Node.js Dirname vs Resolve

Created: 25 September 2020

Updated: 03 September 2023

Node.js has a few methods by which we can get the directory in which we are currently executing, and get paths relative to it

Get the Current Directory

Process Directory

We can get the working directory from where we started the node script with:

const processDir = process.cwd()

File/Module Directory

And we can get the directory in which the currently executing file is in with:

const fileDir = __dirname

Get Path to a Target Location

To get an absolute path to a specific target file/directory we have a few methods

Joining Paths

We can use the path module’s join method to get a path given any path pieces you can go up or down a directory using the ../ notation
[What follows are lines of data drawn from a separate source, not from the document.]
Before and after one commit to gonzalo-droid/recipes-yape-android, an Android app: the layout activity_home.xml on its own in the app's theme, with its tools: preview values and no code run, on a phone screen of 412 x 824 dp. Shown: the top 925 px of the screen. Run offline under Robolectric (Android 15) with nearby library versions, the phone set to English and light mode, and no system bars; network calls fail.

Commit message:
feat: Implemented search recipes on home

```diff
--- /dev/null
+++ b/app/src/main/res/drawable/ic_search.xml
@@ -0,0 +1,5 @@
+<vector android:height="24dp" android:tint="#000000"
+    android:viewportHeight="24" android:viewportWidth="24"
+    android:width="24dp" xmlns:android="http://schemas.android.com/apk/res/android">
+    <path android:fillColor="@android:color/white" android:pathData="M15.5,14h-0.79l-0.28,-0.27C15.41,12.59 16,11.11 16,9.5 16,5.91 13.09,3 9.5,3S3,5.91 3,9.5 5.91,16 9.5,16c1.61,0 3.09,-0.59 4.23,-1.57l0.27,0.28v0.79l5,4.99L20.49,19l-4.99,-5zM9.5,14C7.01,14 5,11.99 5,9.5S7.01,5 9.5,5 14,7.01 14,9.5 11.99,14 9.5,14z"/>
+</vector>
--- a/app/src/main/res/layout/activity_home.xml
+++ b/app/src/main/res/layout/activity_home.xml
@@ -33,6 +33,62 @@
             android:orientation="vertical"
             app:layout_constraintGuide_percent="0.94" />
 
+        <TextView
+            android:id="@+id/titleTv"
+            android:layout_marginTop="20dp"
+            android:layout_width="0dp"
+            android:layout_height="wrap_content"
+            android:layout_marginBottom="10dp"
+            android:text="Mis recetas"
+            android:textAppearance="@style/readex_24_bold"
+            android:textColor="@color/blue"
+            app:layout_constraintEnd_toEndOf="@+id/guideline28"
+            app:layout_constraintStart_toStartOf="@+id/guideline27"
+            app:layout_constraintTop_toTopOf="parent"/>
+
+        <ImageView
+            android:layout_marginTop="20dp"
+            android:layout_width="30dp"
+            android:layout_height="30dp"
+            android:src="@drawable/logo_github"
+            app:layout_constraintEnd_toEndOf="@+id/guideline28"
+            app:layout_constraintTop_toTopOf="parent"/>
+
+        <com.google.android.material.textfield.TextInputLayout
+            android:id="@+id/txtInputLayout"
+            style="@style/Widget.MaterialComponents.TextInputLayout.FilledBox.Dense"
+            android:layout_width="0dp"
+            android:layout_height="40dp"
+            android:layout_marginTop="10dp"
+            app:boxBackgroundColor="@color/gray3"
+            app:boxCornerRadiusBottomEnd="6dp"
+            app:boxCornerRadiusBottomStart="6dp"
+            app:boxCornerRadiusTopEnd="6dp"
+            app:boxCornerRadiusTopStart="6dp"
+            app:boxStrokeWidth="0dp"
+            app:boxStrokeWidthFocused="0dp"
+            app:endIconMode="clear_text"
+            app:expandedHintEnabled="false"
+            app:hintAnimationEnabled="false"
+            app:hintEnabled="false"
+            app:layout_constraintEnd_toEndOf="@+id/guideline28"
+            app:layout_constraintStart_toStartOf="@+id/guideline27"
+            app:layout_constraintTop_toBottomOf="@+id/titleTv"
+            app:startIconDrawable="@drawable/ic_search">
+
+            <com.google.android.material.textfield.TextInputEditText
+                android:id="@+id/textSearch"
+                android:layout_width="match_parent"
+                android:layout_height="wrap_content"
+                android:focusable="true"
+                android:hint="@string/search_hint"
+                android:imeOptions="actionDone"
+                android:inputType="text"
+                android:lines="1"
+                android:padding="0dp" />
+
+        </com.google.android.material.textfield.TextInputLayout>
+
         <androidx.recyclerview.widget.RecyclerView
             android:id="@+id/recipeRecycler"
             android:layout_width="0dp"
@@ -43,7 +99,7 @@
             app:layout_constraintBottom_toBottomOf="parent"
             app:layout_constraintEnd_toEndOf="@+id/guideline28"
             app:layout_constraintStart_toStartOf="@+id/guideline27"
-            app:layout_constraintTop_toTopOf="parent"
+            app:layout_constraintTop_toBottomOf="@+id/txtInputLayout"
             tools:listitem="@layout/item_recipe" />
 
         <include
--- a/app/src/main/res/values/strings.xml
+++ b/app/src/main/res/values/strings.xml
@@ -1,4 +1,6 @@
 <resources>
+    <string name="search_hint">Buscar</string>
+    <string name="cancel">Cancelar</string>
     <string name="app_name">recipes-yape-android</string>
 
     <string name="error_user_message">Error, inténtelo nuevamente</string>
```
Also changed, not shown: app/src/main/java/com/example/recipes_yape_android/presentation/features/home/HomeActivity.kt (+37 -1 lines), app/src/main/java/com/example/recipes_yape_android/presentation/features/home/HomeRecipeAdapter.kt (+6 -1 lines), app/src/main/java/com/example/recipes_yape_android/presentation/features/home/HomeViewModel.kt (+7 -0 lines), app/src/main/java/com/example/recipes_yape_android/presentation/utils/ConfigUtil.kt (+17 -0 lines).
const { join } = require('path')

const path1 = join(basePath, './downdir/myfile.txt')
const path2 = join(basePath, '../updir')

Absolute Path from Process Directory

To get an absolute path from the process directory, you can use the path module’s resolve function:

const { resolve } = require('path')

const absPath = resolve('./downdir/myfile.txt')

Like the join method you can also use the ../ notation to move up a directory

Using resolve is basically shorthand for using join with process.cwd()

const absPath = join(process.cwd(), './downdir/myfile.txt')

Absolute Path from File/Module Directory

If it makes more sense to get the path relative to the executing file, you can use a combination of __dirname and join like so:

const { join } = require('path')

const absPath = join(__dirname, './downdir/myfile.txt')